▸ TO DO: Wherever the string "images" shows up in the data below, copy the whole line.

▸ INFORMATION GIVEN:
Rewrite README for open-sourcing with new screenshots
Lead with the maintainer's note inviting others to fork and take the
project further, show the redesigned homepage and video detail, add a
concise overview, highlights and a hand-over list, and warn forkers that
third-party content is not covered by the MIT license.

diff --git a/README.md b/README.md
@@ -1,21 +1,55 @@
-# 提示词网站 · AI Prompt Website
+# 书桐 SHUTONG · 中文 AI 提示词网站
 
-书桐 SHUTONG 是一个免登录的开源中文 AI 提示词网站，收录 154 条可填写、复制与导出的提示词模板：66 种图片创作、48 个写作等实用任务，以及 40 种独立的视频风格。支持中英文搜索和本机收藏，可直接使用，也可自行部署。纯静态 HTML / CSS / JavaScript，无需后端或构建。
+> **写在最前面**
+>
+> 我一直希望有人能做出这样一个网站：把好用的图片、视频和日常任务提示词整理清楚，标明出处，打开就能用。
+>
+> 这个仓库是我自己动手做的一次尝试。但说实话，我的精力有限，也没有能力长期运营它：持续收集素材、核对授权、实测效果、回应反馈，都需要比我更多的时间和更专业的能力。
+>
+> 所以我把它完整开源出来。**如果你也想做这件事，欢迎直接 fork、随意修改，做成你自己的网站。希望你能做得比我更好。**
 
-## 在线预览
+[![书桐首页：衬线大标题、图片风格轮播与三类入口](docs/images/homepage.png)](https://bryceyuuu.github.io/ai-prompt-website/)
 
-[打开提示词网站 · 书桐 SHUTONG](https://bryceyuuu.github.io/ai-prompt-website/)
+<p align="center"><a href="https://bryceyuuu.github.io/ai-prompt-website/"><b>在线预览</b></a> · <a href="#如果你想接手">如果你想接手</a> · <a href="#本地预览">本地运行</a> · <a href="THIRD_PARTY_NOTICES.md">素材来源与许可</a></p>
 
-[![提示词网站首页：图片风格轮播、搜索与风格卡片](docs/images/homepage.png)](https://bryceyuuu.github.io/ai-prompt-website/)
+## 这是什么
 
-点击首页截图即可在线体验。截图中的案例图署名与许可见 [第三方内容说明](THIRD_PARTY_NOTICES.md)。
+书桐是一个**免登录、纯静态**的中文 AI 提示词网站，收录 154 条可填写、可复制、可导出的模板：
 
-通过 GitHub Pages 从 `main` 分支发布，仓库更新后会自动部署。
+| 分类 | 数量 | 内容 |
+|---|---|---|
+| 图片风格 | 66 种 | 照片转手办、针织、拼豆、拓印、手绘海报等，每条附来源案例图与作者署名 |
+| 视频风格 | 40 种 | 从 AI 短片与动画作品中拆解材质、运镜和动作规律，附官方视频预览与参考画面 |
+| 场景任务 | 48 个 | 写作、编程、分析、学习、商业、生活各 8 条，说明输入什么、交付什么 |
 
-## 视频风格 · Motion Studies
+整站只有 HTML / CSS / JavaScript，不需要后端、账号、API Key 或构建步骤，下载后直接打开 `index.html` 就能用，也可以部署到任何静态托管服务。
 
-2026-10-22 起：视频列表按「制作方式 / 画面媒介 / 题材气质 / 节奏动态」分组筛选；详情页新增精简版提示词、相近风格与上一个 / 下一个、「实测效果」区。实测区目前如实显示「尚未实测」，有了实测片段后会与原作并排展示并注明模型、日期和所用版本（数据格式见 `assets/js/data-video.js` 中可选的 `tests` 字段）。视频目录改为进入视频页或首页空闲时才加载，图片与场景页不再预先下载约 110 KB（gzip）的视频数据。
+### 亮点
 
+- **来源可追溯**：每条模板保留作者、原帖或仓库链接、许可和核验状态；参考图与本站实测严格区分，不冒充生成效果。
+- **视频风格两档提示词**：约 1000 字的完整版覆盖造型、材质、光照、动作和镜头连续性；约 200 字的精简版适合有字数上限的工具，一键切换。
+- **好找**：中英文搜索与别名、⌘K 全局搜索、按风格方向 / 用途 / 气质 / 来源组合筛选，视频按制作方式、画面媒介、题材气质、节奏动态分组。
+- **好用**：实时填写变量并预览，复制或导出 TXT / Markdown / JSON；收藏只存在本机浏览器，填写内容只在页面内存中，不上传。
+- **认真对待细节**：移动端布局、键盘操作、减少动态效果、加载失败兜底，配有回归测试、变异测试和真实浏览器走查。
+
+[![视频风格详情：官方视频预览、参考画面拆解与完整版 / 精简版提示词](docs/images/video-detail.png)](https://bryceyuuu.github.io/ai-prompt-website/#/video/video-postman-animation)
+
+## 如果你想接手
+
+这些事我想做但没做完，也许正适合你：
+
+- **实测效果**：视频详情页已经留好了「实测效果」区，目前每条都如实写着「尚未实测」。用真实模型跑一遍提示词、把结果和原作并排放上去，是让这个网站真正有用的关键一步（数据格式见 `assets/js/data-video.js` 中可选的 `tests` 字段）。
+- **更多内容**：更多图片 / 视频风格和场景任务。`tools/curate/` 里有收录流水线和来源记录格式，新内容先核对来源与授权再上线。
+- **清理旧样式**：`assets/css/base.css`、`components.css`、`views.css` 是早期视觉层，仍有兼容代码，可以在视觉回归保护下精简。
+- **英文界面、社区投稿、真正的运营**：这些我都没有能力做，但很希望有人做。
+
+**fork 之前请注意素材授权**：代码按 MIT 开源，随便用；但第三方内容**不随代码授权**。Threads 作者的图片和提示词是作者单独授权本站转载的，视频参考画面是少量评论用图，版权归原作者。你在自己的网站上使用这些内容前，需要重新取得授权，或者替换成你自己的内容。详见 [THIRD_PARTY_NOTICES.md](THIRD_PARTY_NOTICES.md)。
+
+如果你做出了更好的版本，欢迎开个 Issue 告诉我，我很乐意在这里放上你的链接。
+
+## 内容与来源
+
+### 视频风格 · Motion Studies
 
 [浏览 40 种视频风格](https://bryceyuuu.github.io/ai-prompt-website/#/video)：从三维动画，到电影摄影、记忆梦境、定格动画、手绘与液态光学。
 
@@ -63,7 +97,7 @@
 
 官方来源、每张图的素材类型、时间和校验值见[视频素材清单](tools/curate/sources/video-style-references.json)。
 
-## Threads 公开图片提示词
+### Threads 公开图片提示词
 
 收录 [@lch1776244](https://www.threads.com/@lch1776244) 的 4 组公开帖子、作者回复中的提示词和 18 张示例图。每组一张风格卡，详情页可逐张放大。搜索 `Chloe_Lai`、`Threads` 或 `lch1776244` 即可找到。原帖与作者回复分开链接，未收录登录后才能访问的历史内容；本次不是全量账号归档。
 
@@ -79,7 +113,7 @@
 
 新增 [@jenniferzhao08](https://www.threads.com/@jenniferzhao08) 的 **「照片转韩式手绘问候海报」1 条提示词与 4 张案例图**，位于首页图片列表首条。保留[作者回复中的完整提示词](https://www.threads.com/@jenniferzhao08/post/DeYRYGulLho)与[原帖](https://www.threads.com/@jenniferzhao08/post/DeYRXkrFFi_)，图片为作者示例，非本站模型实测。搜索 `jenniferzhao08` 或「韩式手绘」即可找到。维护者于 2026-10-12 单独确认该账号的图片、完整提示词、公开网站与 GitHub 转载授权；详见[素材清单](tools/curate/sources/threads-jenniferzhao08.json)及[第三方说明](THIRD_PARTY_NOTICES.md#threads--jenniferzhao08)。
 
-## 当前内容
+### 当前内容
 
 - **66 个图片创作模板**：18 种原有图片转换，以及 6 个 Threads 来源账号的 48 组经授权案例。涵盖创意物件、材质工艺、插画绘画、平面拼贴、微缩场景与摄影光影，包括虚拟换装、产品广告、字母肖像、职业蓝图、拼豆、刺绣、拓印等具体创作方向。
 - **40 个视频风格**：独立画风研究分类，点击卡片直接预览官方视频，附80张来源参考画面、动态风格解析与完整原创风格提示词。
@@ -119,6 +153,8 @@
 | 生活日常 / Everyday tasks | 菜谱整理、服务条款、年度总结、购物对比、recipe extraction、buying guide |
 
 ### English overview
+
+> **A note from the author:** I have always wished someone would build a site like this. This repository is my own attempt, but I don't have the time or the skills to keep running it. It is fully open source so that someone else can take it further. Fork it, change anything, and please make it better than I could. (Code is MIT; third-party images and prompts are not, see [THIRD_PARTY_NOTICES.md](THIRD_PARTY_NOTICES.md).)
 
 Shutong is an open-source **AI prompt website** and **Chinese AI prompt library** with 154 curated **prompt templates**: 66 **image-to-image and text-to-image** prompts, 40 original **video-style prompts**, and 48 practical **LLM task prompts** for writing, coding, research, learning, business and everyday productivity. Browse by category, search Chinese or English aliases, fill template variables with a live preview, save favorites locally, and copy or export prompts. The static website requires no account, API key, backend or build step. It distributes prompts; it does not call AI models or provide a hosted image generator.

▸ RESPONSE:
+[![书桐首页：衬线大标题、图片风格轮播与三类入口](docs/images/homepage.png)](https://bryceyuuu.github.io/ai-prompt-website/)
-[![提示词网站首页：图片风格轮播、搜索与风格卡片](docs/images/homepage.png)](https://bryceyuuu.github.io/ai-prompt-website/)
+[![视频风格详情：官方视频预览、参考画面拆解与完整版 / 精简版提示词](docs/images/video-detail.png)](https://bryceyuuu.github.io/ai-prompt-website/#/video/video-postman-animation)
+> **A note from the author:** I have always wished someone would build a site like this. This repository is my own attempt, but I don't have the time or the skills to keep running it. It is fully open source so that someone else can take it further. Fork it, change anything, and please make it better than I could. (Code is MIT; third-party images and prompts are not, see [THIRD_PARTY_NOTICES.md](THIRD_PARTY_NOTICES.md).)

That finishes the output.